(SHANGHAI) - Chinese property magnate Wang Jianlin has defended his crown as the country's richest man, according to the annual Hurun rich list, fending off Alibaba Group Holding Ltd founder Jack Ma and new players on the block like Baoneng's Yao Zhenhua.
Wang, the chairman of Dalian Wanda Group, took the top spot with a personal fortune of $32.1 billion, the report said, despite Ma, the founder of e-commerce giant Alibaba, seeing his wealth surge 41% from 2015.
The annual rich list of China's movers and shakers gives a temperature check on where money is flowing in China, and underlines the growing financial muscle of the country's super-rich - a trend that has been fuelling a boom in global deals.
Yao Zhenhua, the chairman of Baoneng Group and the biggest riser since 2015, saw his wealth shoot up 820% to $17.2 billion, elevating him to fourth in the overall list.

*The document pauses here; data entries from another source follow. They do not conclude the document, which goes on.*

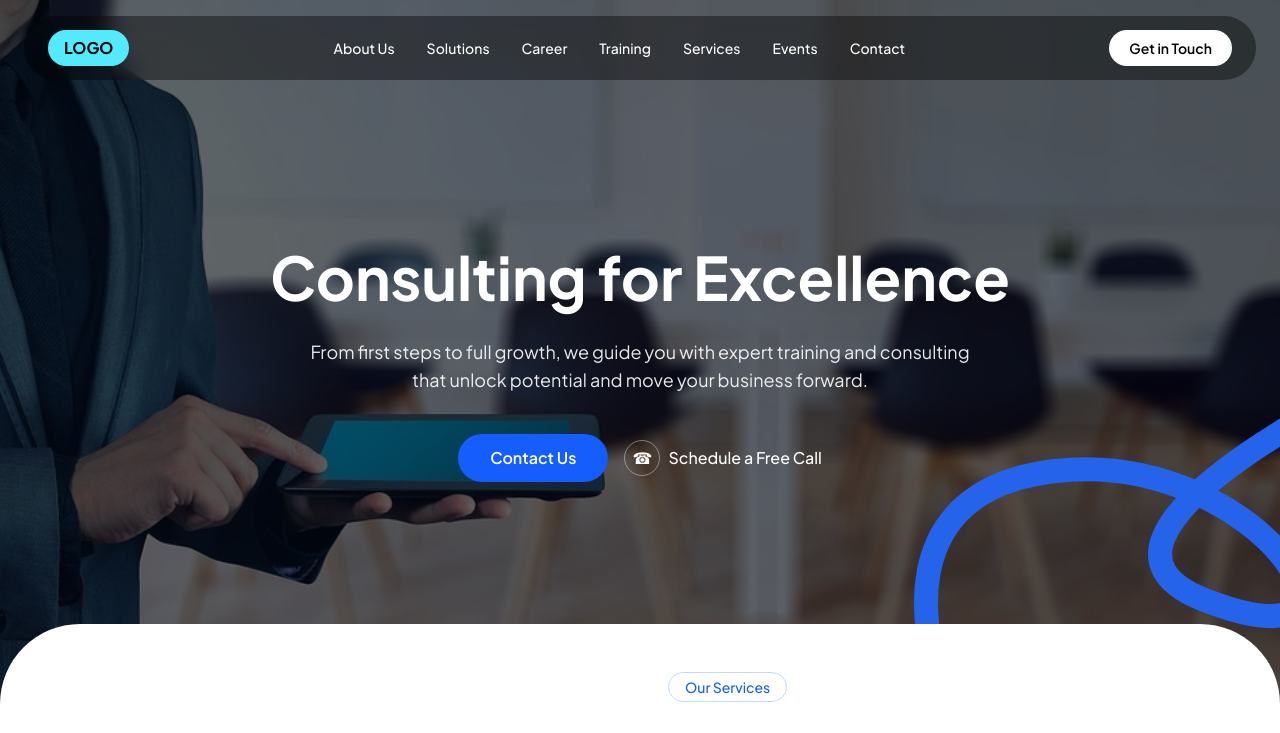
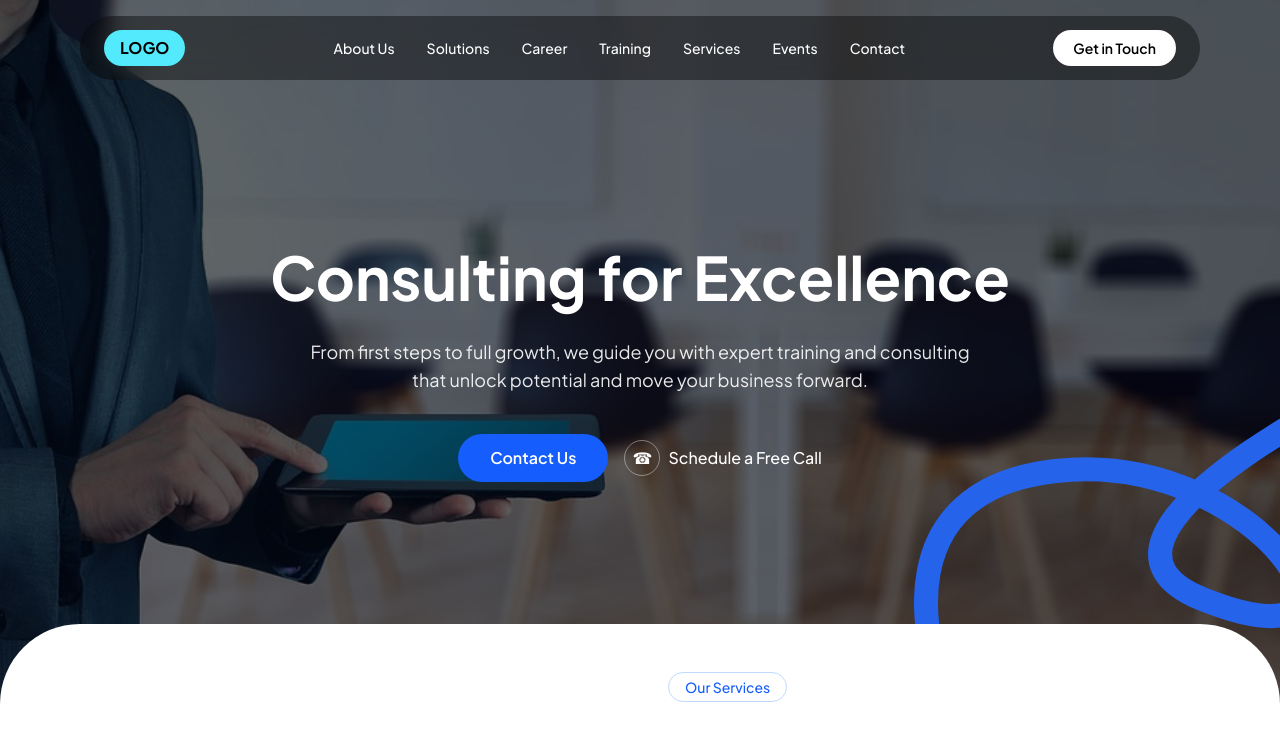
Before and after one commit to Senanurag07/IPEC-PROJECT, a Next.js app: page / in a window 1280 px wide. Shown: the top 733 px of the page. Built offline with nearby package versions, Linux system fonts and the light colour scheme.

Commit message:
Update Navbar component to use max-container for consistent layout

```diff
--- a/app/components/Navbar.tsx
+++ b/app/components/Navbar.tsx
@@ -19,7 +19,7 @@ export default function Navbar() {
 
   return (
     <header className="fixed top-0 left-0 w-full z-50">
-      <nav className="mx-auto max-w-7xl px-4 sm:px-6">
+      <nav className="mx-auto max-container px-4 sm:px-6">
         <div className="mt-4 flex h-16 items-center justify-between rounded-full bg-black/40 backdrop-blur-md px-4 sm:px-6 text-white">
 
           {/* Logo */}
```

Yao has been at the center of a hostile takeover battle for China's largest real estate developer China Vanke Co Ltd.
Hurun founder Rupert Hoogewerf said Yao represented a new wave of wealthy Chinese, those whose money came from playing the financial markets as opposed to more traditional routes like trade or manufacturing.
"There's a new type of wealth creation coming out," he told Reuters, adding China was having to adapt as the wider economy was "very materially slowing down".
"Today it is about using the capital markets for financial investment," he said.
Baoneng, a financial conglomerate that had been a relative unknown, rose to prominence over the last year by becoming the largest shareholder in Vanke, though drew criticism from Vanke's own chairman over where it was getting its funds.
The report said there were now 594 dollar billionaires in China, putting China ahead of the United States' 535. However, none of China's super-rich make it into the global top 20.
Other risers included online gaming tycoon Ding Lei of Netease, appliance maker Midea Group's He Xiangjian and property magnate Xu Jiayin of Evergrande. However, smartphone maker Xiaomi saw founder Lei Jun fall out of the top 10 as competition in China's smartphone market rose.
Reporting by Jackie Cai and Adam Jourdan; Editing by Stephen Coates